I need the number of lines in the listing below that include the string "shown", and only that number.

*** Given records

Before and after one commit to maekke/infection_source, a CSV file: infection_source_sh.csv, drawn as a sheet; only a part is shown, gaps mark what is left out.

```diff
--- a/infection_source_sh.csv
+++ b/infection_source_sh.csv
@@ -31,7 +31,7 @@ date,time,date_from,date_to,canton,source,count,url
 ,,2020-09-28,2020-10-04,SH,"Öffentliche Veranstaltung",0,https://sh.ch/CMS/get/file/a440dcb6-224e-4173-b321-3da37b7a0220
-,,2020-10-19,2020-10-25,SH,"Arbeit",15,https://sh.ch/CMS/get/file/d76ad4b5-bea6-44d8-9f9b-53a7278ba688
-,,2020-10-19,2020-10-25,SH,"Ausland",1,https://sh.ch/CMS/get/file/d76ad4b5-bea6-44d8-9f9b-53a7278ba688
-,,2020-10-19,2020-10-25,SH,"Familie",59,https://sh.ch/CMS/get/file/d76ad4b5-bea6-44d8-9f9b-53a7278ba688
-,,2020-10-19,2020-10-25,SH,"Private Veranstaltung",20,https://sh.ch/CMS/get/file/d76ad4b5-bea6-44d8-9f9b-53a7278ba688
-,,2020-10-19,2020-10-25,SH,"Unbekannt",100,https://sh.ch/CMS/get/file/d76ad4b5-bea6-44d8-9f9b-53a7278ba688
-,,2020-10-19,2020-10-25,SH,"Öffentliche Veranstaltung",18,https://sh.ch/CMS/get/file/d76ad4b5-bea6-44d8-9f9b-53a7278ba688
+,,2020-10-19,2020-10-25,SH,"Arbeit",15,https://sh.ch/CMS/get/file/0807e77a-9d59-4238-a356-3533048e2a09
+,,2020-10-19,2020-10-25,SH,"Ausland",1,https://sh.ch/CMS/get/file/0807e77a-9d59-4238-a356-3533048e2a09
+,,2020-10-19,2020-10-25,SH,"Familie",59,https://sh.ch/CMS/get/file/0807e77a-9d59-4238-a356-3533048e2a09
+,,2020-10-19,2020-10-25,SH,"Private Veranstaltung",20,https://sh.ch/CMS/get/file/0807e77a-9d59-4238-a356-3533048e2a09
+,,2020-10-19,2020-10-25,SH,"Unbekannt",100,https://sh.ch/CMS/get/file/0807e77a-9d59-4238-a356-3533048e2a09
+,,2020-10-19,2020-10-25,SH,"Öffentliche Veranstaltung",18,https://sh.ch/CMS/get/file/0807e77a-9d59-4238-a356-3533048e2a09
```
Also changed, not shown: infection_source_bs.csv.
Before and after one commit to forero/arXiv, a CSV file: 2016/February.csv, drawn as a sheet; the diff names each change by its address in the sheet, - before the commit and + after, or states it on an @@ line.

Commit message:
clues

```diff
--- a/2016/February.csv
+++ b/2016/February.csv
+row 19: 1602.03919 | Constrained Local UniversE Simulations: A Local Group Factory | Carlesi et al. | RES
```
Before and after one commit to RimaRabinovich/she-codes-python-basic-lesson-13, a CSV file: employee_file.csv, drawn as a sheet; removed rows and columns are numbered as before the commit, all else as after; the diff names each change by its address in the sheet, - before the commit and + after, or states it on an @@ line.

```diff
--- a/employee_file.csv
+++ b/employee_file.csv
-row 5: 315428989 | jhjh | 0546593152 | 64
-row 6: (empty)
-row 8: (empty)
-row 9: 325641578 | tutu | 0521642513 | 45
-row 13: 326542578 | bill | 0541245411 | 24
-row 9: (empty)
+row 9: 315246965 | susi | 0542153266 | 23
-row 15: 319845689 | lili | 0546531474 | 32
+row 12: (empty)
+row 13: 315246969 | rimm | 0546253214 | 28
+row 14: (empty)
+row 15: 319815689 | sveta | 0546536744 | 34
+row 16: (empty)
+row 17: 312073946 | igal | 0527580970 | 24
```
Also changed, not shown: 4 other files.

******

● Result of the task: 3